**What you will do**: A single number is the answer here: the count of lines in the records below in which the word "components" appears.

*** Records for processing

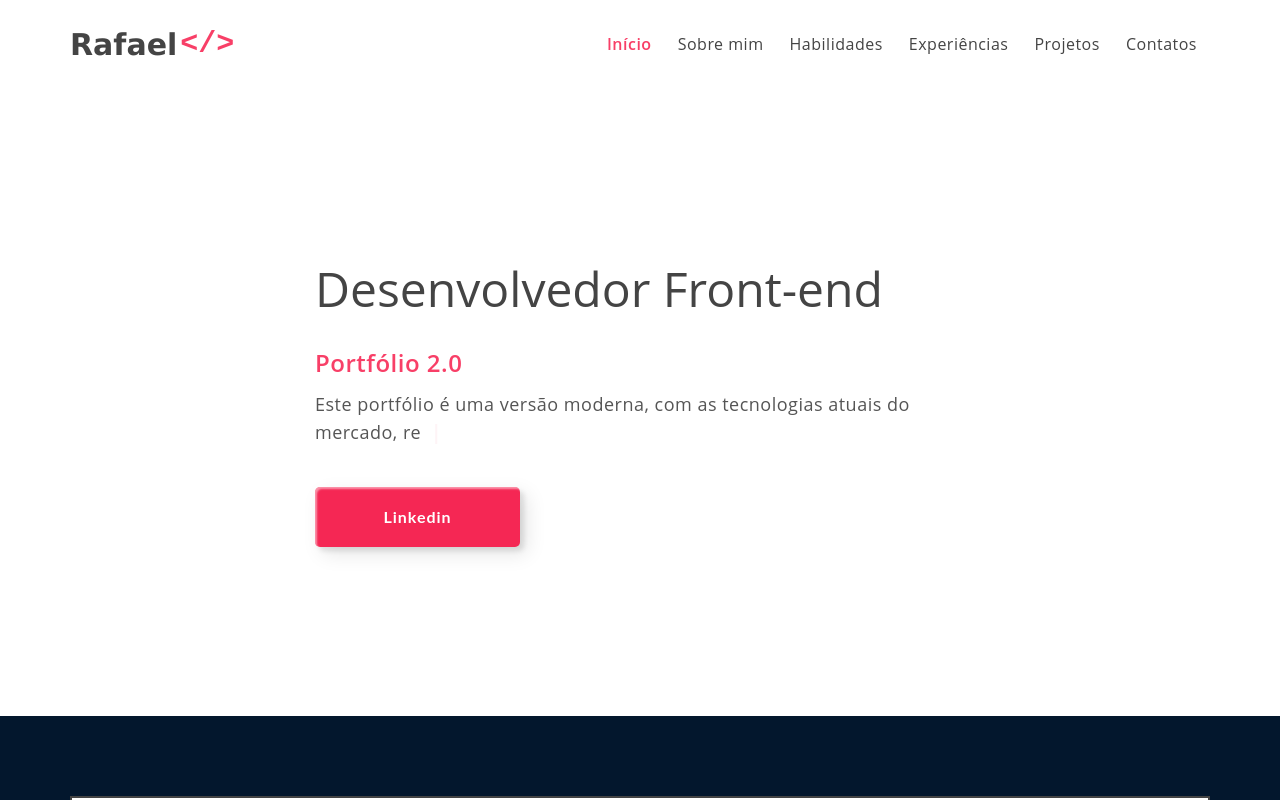
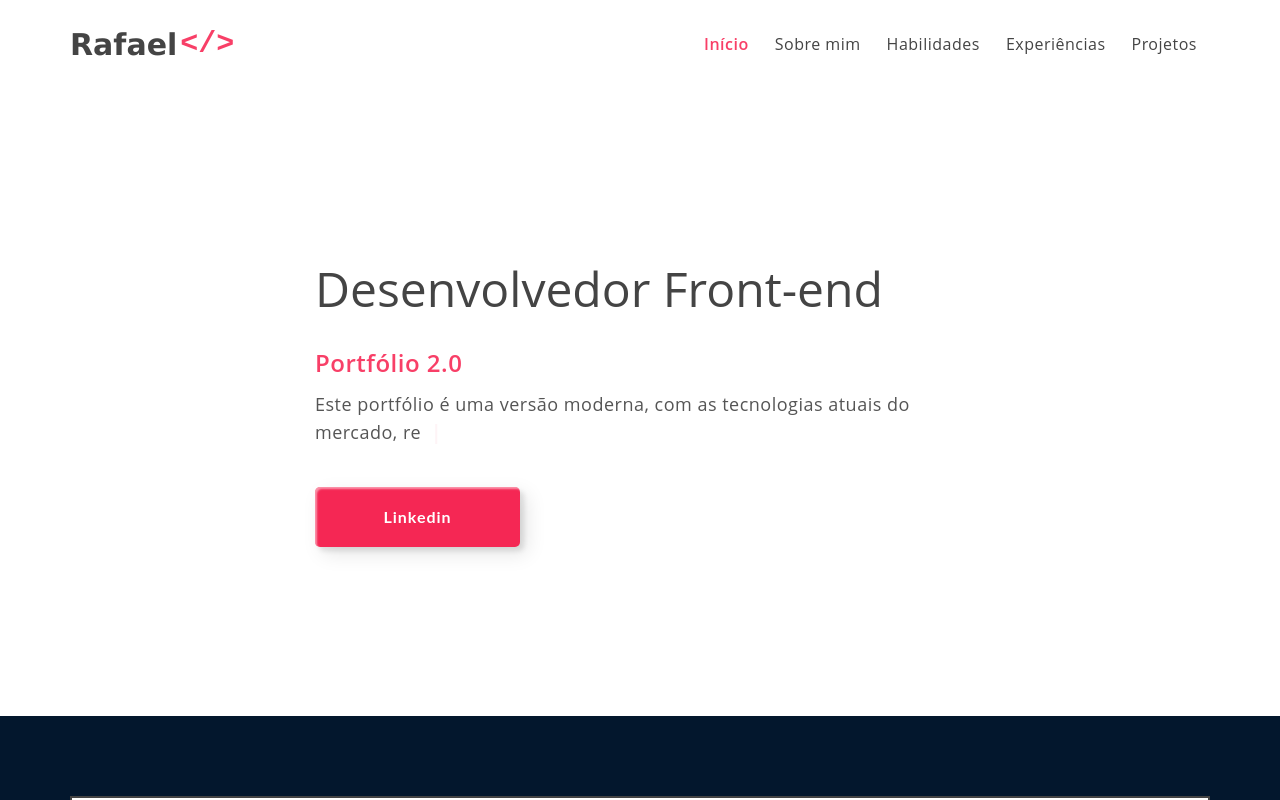
Before and after one commit to dev-rafaelcunha/Portfolio-v2, a React (Create React App) app: page / in a window 1280 px wide. Shown: the top 800 px of the page. Built offline with nearby package versions, Linux system fonts and the light colour scheme.

Commit message:
Removido contatos da nav.

```diff
--- a/src/components/layout/Nav.jsx
+++ b/src/components/layout/Nav.jsx
@@ -79,14 +79,6 @@ function Nav() {
                                 Projetos
                             </LinkNav>
                         </li>
-                        <li className="nav-item">
-                            <LinkNav
-                                className={`nav-link shadow-none ${activeLink === 'Contatos' ? 'active' : ''}`}
-                                onClick={() => handleLinkClick('Contatos')}
-                                href="#contacts">
-                                Contatos
-                            </LinkNav>
-                        </li>
                     </ul>
                 </div>
             </div>
```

******

**Result**: 2